I want to be an example...in fact I have to be an example if I'm going to live up to the privilege I have been given to serve in this way.

How About You

What responsibilities do you feel in your role? Is it enough to just "be good at your job" or, is there something more that you must do? Be a force multiplier. There is literally nothing holding you back...but you.

I'd love to hear from you.

No Excuses.


Wednesday, January 27, 2021

Finding My (New) Voice

"The only way to find your voice is to use it." 

- Austin Kleon

Almost a full year into new ways of working, connecting, growing, experiencing... and living. All of the rules have changed, right? Or, maybe all of the rules are exactly the same, but we've decided to overreact and behave differently? 

Should I put forth more effort, or less effort, or the same effort? Are the ways in which we respect each other in the virtual workplace the same as when we all stared at each other across conference room tables?

Some of you are back in those conference rooms again...at least for part of your workweek.

Lots to think about. 


I spent many years trying to make an impact for the organizations I was privileged to work for, the employees that counted on me, and for the clients that trusted me to work with them.

That feels harder to do from my condo 24/7 instead of face-to-face.

I've found myself thinking about what drives my ability to be impactful. So much of that has been 'my voice.' I defined that almost as much by the energy I could show in the moment in addition to the actual words I chose. Both, for me, were the recipe for my success.

But now...I have to be present differently. My energy has to show in a small square on my laptop during a video meeting. My presentations at conferences are pre-recorded zoom sessions. (no more stage diving for a while.)

My words...in fact, my literal voice, is now more important than ever. My new voice.

Finding Something New

Like many of you, I've had to adjust so many things about how I engage with others: colleagues, clients, business partners. My new voice has to make up for all of that energy that can't be seen in that small onscreen square. (although I still try like crazy to let that energy shine through, somehow.)

My new voice. It's taken me a while to get comfortable with it. It still sounds like the old me, but it feels as if I've transitioned to a new way of doing things. 

The upside of all of this introspection and self-analysis is a massive surge of excitement about all things being new.
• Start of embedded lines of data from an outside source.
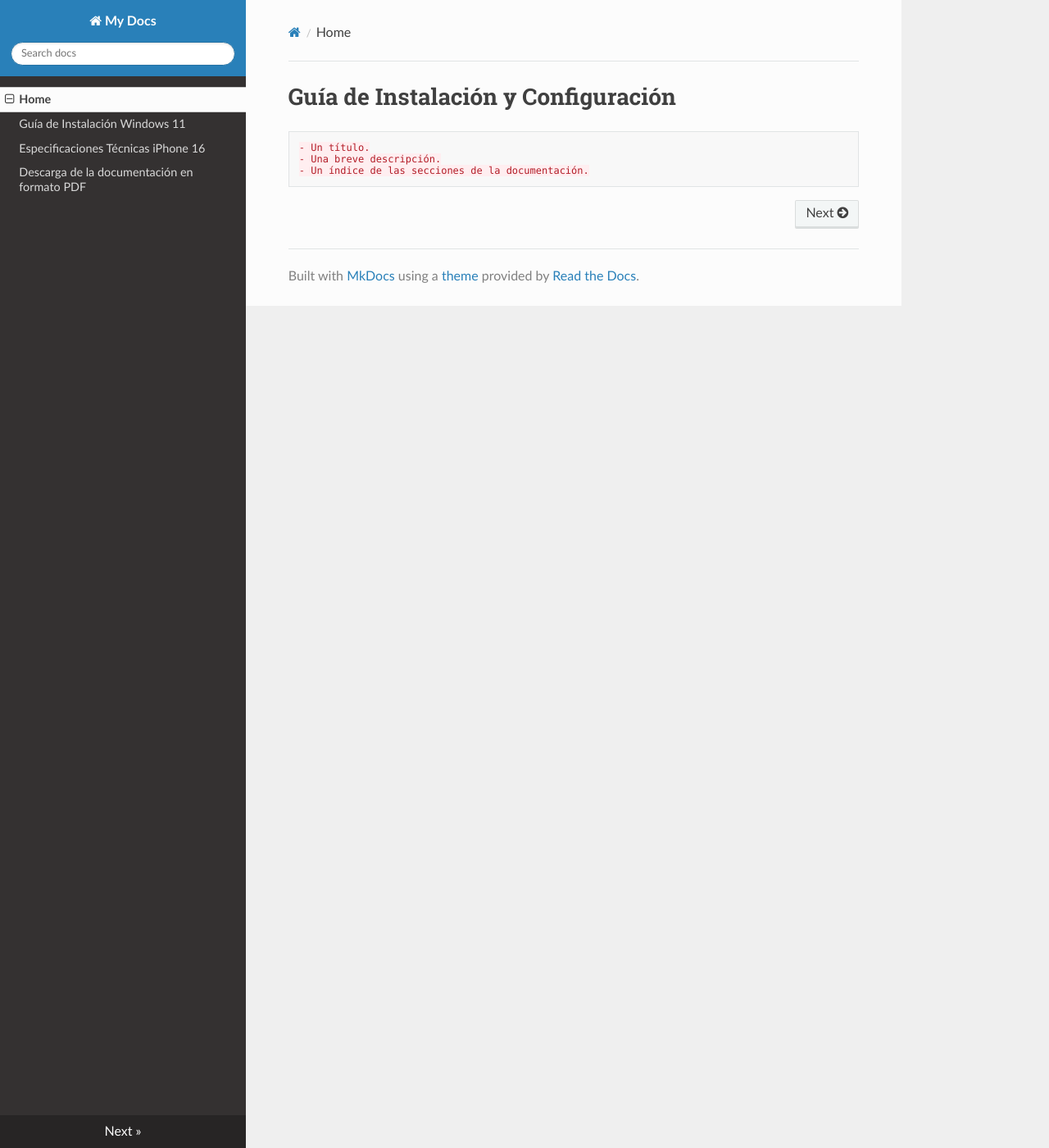
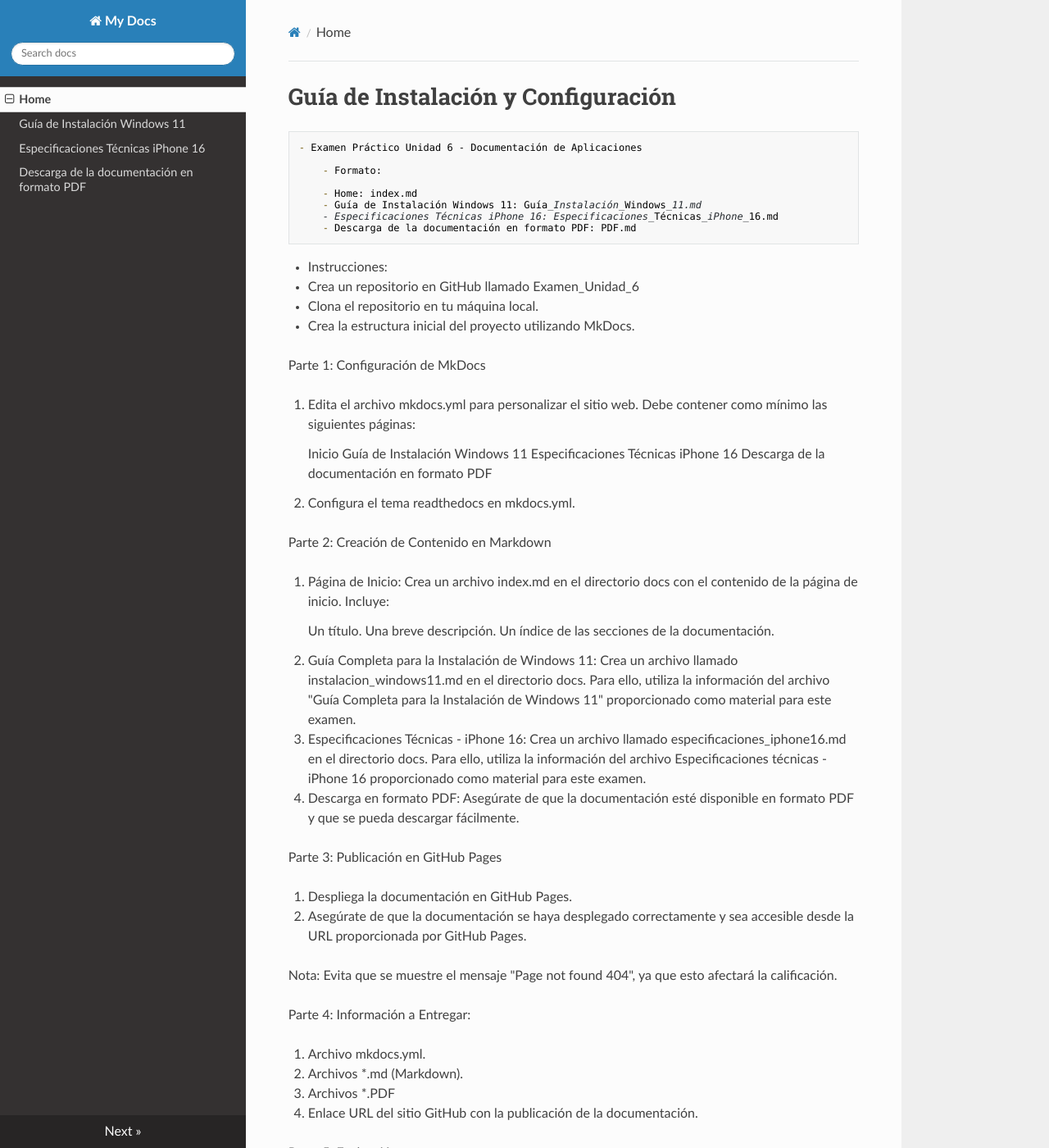
Before and after one commit to SergioCortesTam/Examen_Unidad_6, an MkDocs documentation site: the page built from docs_src/index.md, in a window 1280 px wide and 1400 px high. Shown: the whole window at 82% size. Built offline with MkDocs 1.6.1, drawn with Linux system fonts in a browser that asks for light colours; nearby versions of some CDN libraries; some of the changed text lies outside the part shown.

Commit message:
3º commit

```diff
--- a/docs/PDF/index.html
+++ b/docs/PDF/index.html
@@ -81,8 +81,8 @@
             <div class="section" itemprop="articleBody">
 
                 <h1 id="descarga-en-pdf">Descarga en PDF</h1>
-<p>Para descargar el sitio entero, haz <a href="../Gu%C3%ADa_Instalaci%C3%B3n_Windows_11.pdf">clic aquí</a>
-Para descargar el sitio entero, haz <a href="../Especificaciones_T%C3%A9cnicas_iPhone_16.pdf">clic aquí</a></p>
+<p>Para descargar Guía Instalación Windows 11 , haz <a href="../Gu%C3%ADa_Instalaci%C3%B3n_Windows_11.pdf">clic aquí</a>
+Para descargar Especificaciones Técnicas iPhone 16 , haz <a href="../Especificaciones_T%C3%A9cnicas_iPhone_16.pdf">clic aquí</a></p>
 
             </div>
           </div><footer>
--- a/docs_src/index.md
+++ b/docs_src/index.md
@@ -1,5 +1,68 @@
 # Guía de Instalación y Configuración
 
-    - Un título.
-    - Una breve descripción.
-    - Un índice de las secciones de la documentación.
+    - Examen Práctico Unidad 6 - Documentación de Aplicaciones
+
+        - Formato:
+
+        - Home: index.md
+        - Guía de Instalación Windows 11: Guía_Instalación_Windows_11.md
+        - Especificaciones Técnicas iPhone 16: Especificaciones_Técnicas_iPhone_16.md
+        - Descarga de la documentación en formato PDF: PDF.md
+
+- Instrucciones:
+
+1.  Crea un repositorio en GitHub llamado Examen_Unidad_6
+
+2.  Clona el repositorio en tu máquina local.
+
+3.  Crea la estructura inicial del proyecto utilizando MkDocs.
+
+Parte 1: Configuración de MkDocs
+
+1. Edita el archivo mkdocs.yml para personalizar el sitio web. Debe contener como mínimo las siguientes páginas:
+
+    Inicio
+    Guía de Instalación Windows 11
+    Especificaciones Técnicas iPhone 16
+    Descarga de la documentación en formato PDF
+
+2. Configura el tema readthedocs en mkdocs.yml.
+
+Parte 2: Creación de Contenido en Markdown
+
+1. Página de Inicio: Crea un archivo index.md en el directorio docs con el contenido de la página de inicio. Incluye:
+
+    Un título.
+    Una breve descripción.
+    Un índice de las secciones de la documentación.
+
+2. Guía Completa para la Instalación de Windows 11: Crea un archivo llamado instalacion_windows11.md en el directorio docs. Para ello, utiliza la información del archivo "Guía Completa para la Instalación de Windows 11" proporcionado como material para este examen.
+
+3. Especificaciones Técnicas - iPhone 16: Crea un archivo llamado especificaciones_iphone16.md en el directorio docs.  Para ello, utiliza la información del archivo Especificaciones técnicas - iPhone 16 proporcionado como material para este examen.
+
+4. Descarga en formato PDF: Asegúrate de que la documentación esté disponible en formato PDF y que se pueda descargar fácilmente.
+
+Parte 3: Publicación en GitHub Pages
+
+1. Despliega la documentación en GitHub Pages.
+
+2. Asegúrate de que la documentación se haya desplegado correctamente y sea accesible desde la URL proporcionada por GitHub Pages.
+
+Nota: Evita que se muestre el mensaje "Page not found 404", ya que esto afectará la calificación.
+
+Parte 4: Información a Entregar:
+
+1. Archivo mkdocs.yml.
+
+2. Archivos *.md (Markdown).
+
+3. Archivos *.PDF
+
+4. Enlace URL del sitio GitHub con la publicación de la documentación.
+
+Parte 5: Evaluación
+
+    La correcta configuración de MkDocs y GitHub Pages.
+    La calidad y claridad del contenido en Markdown.
+    La estructura y organización de la documentación.
+    La entrega de los archivos y URL solicitados.
```
Also changed, not shown: docs/index.html (+85 -4 lines), docs/search/search_index.json (+1 -1 lines), docs_src/PDF.md (+2 -2 lines).
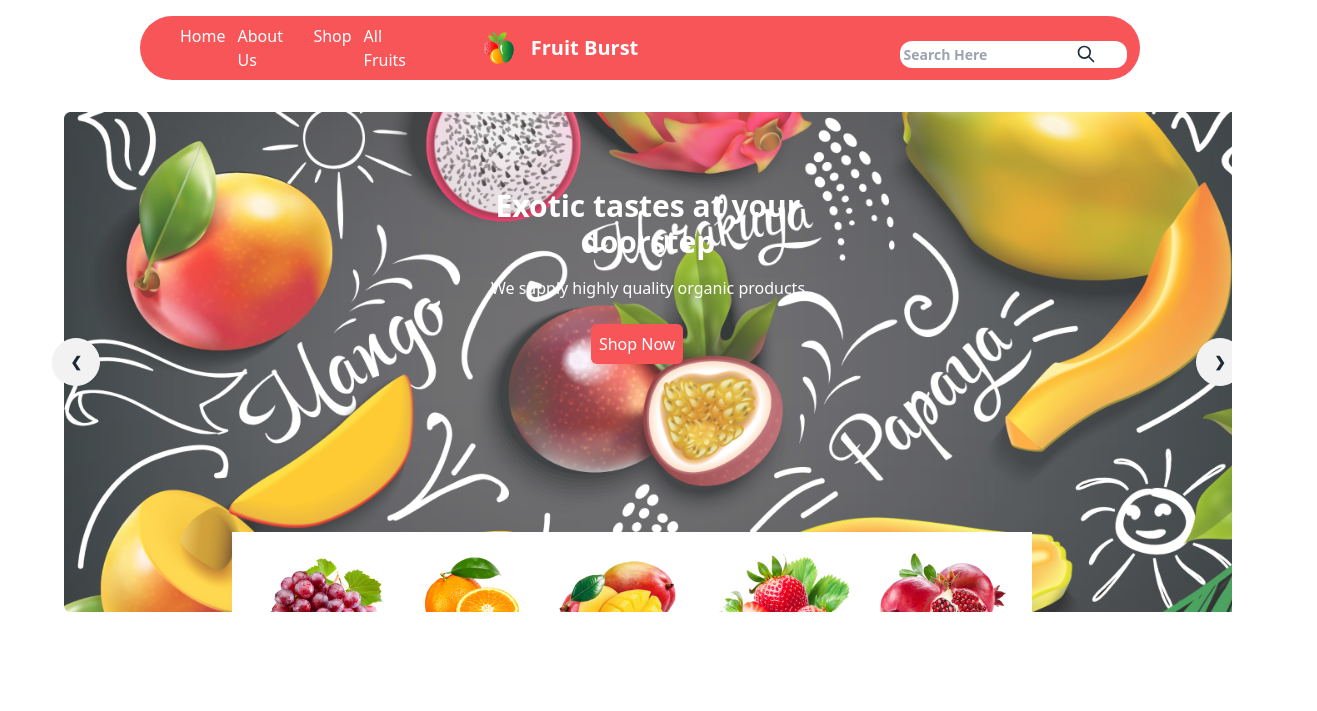
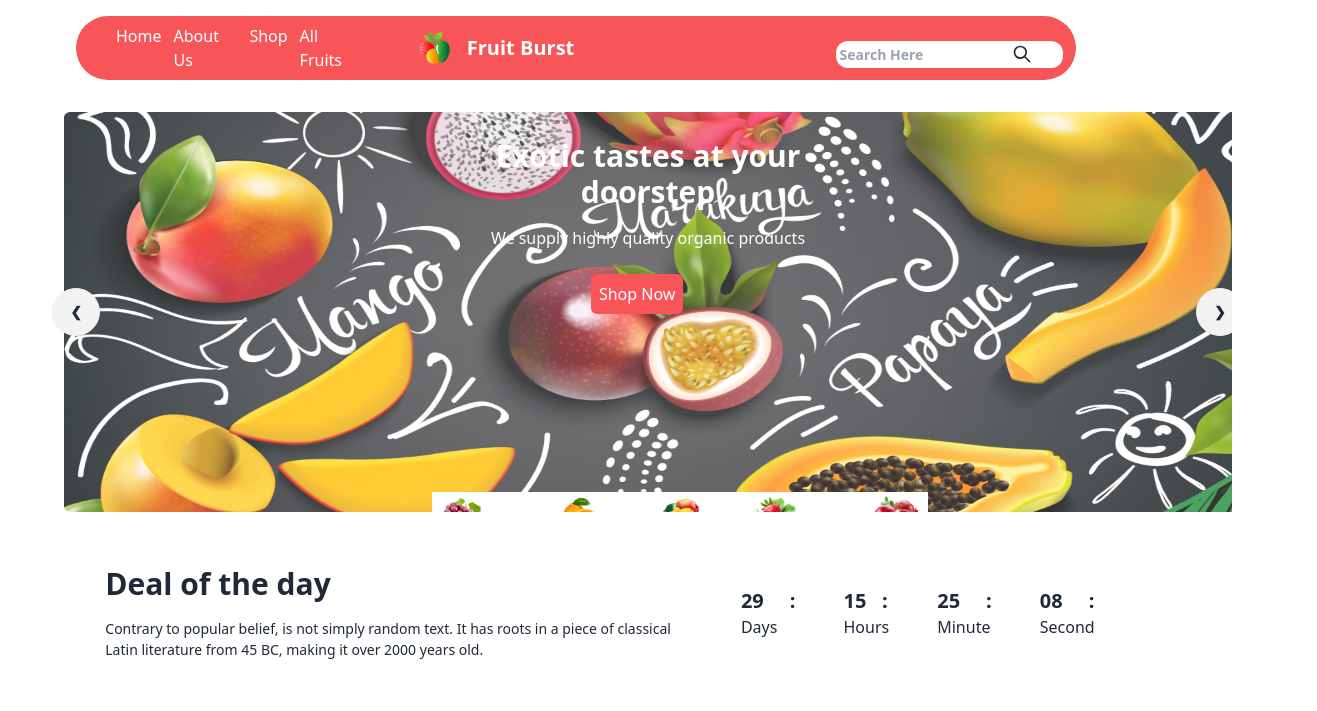
Before and after one commit to Majharul-Islam2121/assingment-four, a plain HTML site: page index.html in a window 1280 px wide. Shown: the whole page, 1317 px wide, since content can reach past the window. Drawn offline with nearby package versions, Linux system fonts and the light colour scheme.

Commit message:
added img

```diff
--- a/index.html
+++ b/index.html
@@ -6,6 +6,12 @@
     <title>Document</title>
     <link href="https://cdn.jsdelivr.net/npm/daisyui@4.6.0/dist/full.min.css" rel="stylesheet" type="text/css" />
 <script src="https://cdn.tailwindcss.com"></script>
+<style>
+
+  body{
+width: 90%;
+  }
+</style>
 </head>
 <body>
     <header>
@@ -48,10 +54,10 @@
 
 
  <main>
-  <div class="carousel w-[1200px] mx-auto ml-8 mt-8 h-[500px] relative">
+  <div class="carousel w-[1200px] mx-auto ml-8 mt-8 h-[400px] relative">
     <div id="slide1" class="carousel-item relative">
 
-      <img src="./images/banner4.png" class="w-full  ml-8 opacity-80"/>
+      <img src="./images/banner4.png" class="w-[1200px]  ml-8 opacity-80"/>
 
       <div class="absolute flex justify-between transform -translate-y-1/2 left-5 right-5 top-1/2">
         <a href="#slide4" class="btn btn-circle">❮</a>
@@ -65,7 +71,7 @@
       </div>
     </div>
     <div id="slide2" class="carousel-item relative w-full">
-      <img src="./images/banner4.png" class="w-full ml-8  opacity-80" />
+      <img src="./images/banner4.png" class="w-[1200px] ml-8   opacity-80" />
       <div class="absolute flex justify-between transform -translate-y-1/2 left-5 right-5 top-1/2">
         <a href="#slide1" class="btn btn-circle">❮</a>
         <div>
@@ -77,7 +83,7 @@
       </div>
     </div>
     <div id="slide3" class="carousel-item relative ">
-      <img src="./images/banner4.png" class="w-full ml-8  opacity-80" />
+      <img src="./images/banner4.png" class="w-[1200px] ml-8  opacity-80" />
       <div class="absolute flex justify-between transform -translate-y-1/2 left-5 right-5 top-1/2">
         <a href="#slide2" class="btn btn-circle">❮</a>
         <div>
@@ -89,7 +95,7 @@
       </div>
     </div>
     <div id="slide4" class="carousel-item relative w-full">
-      <img src="./images/banner4.png" class="w-full ml-8  opacity-80" />
+      <img src="./images/banner4.png" class="w-[1200px] ml-8  opacity-80" />
       <div class="absolute flex justify-between transform -translate-y-1/2 left-5 right-5 top-1/2">
         <a href="#slide3" class="btn btn-circle">❮</a>
         <div>
@@ -101,33 +107,61 @@
       </div>
     </div>
 
-    <div class="absolute flex mt-[420px] bg-white justify-center gap-4 p-5 ml-[200px]">
+    <div class="absolute flex mt-[380px] bg-white justify-center gap-[40px] p-1 ml-[400px]">
 <div>
-  <img src="./images/fruit1.png" alt="">
+  <img class="w-[50px]" src="./images/fruit1.png" alt="">
 <p>Strawberry</p>
 </div>
 <div>
-  <img src="./images/fruit2.png" alt="">
-<p>Strawberry</p>
+  <img class="w-[40px]" src="./images/fruit2.png" alt="">
+<p>Orange</p>
 </div>
 
 <div>
-  <img src="./images/fruit3.png" alt="">
+  <img class="w-[50px]" src="./images/fruit3.png" alt="">
+<p>Mango</p>
+</div>
+<div>
+  <img class="w-[50px]" src="./images/fruit4.png" alt="">
 <p>Strawberry</p>
 </div>
 <div>
-  <img src="./images/fruit4.png" alt="">
-<p>Strawberry</p>
-</div>
-<div>
-  <img src="./images/fruit5.png" alt="">
-<p>Strawberry</p>
+  <img class="w-[50px]" src="./images/fruit5.png" alt="">
+<p>Mango</p>
 </div>
     </div>
 
 
   </div>
 
+
+  <section class="mt-12 ml-12 flex gap-[70px] justify-center items-center">
+
+    <div>
+      <h1 class="text-3xl  font-bold">Deal of the day</h1>
+      <p class="text-[14px] mt-4">Contrary to popular belief, is not simply random text. It has roots in a piece of classical <br> Latin literature from 45 BC, making it over 2000 years old.</p>
+    </div>
+    <div class="flex gap-12">
+
+<div>
+  <p class="text-xl font-bold">29 &nbsp; &nbsp; :</p>
+  <p>Days</p>
+      </div>
+<div>
+  <p class="text-xl font-bold">15 &nbsp; :</p>
+  <p>Hours</p>
+      </div>
+      <div>
+        <p class="text-xl font-bold">25 &nbsp; &nbsp; :</p>
+        <p>Minute</p>
+            </div>
+            <div>
+              <p class="text-xl font-bold">08 &nbsp; &nbsp; :</p>
+              <p>Second</p>
+                  </div>
+
+    </div>
+  </section>
  </main>
 
  <footer>
```
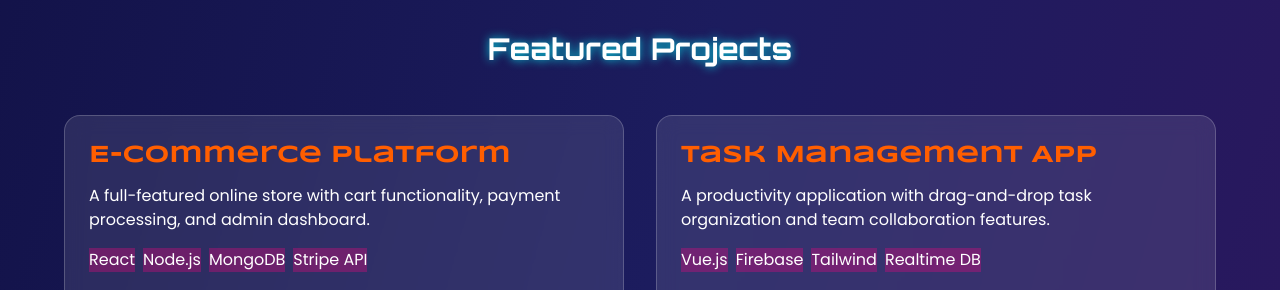
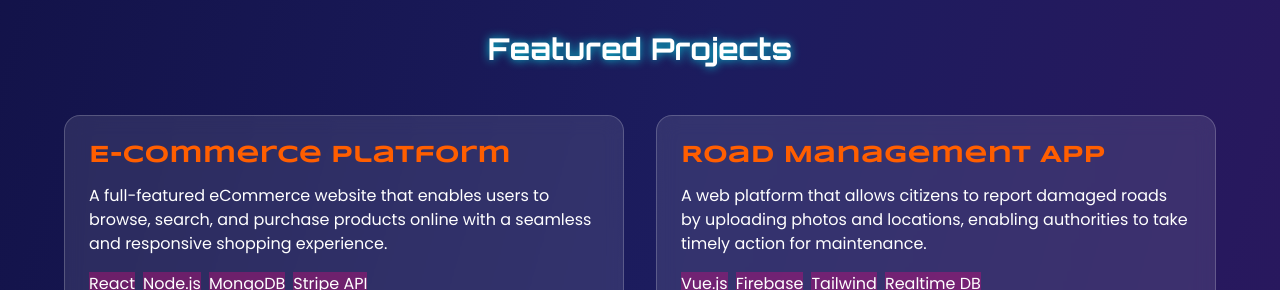
Before and after one commit to skprime07/portfolio, a plain HTML site: page index.html in a window 1280 px wide. Shown: the part 1987-2277 px from the top of the page. Drawn offline with nearby package versions, Linux system fonts and the light colour scheme.

Commit message:
Update index.html

```diff
--- a/index.html
+++ b/index.html
@@ -216,7 +216,7 @@
           <div class="project-card glass-card rounded-2xl overflow-hidden hover:transform hover:-translate-y-2 transition-transform">
             <div class="p-6">
               <h3 class="text-2xl font-bold font-syncopate mb-3 text-electric-orange">E-Commerce Platform</h3>
-              <p class="mb-4">A full-featured online store with cart functionality, payment processing, and admin dashboard.</p>
+              <p class="mb-4">A full-featured eCommerce website that enables users to browse, search, and purchase products online with a seamless and responsive shopping experience.</p>
 
               <div class="flex flex-wrap gap-2 mb-6">
                 <span class="tech-tag bg-cyber-pink/30">React</span>
@@ -247,8 +247,8 @@
           <!-- Project 2 -->
           <div class="project-card glass-card rounded-2xl overflow-hidden hover:transform hover:-translate-y-2 transition-transform">
             <div class="p-6">
-              <h3 class="text-2xl font-bold font-syncopate mb-3 text-electric-orange">Task Management App</h3>
-              <p class="mb-4">A productivity application with drag-and-drop task organization and team collaboration features.</p>
+              <h3 class="text-2xl font-bold font-syncopate mb-3 text-electric-orange">Road Management App</h3>
+              <p class="mb-4">A web platform that allows citizens to report damaged roads by uploading photos and locations, enabling authorities to take timely action for maintenance.</p>
 
               <div class="flex flex-wrap gap-2 mb-6">
                 <span class="tech-tag bg-cyber-pink/30">Vue.js</span>
```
New ways to connect, inspire, motivate, cajole, joke, impress, stumble, learn, and grow.

I'm up for all of it!

How About You

Where is your voice in 2021? Am I the only one who noticed a change in myself; or, do we share a similar experience of finding our voice all over again?

Stay safe.

I'd love to hear from you.

No Excuses.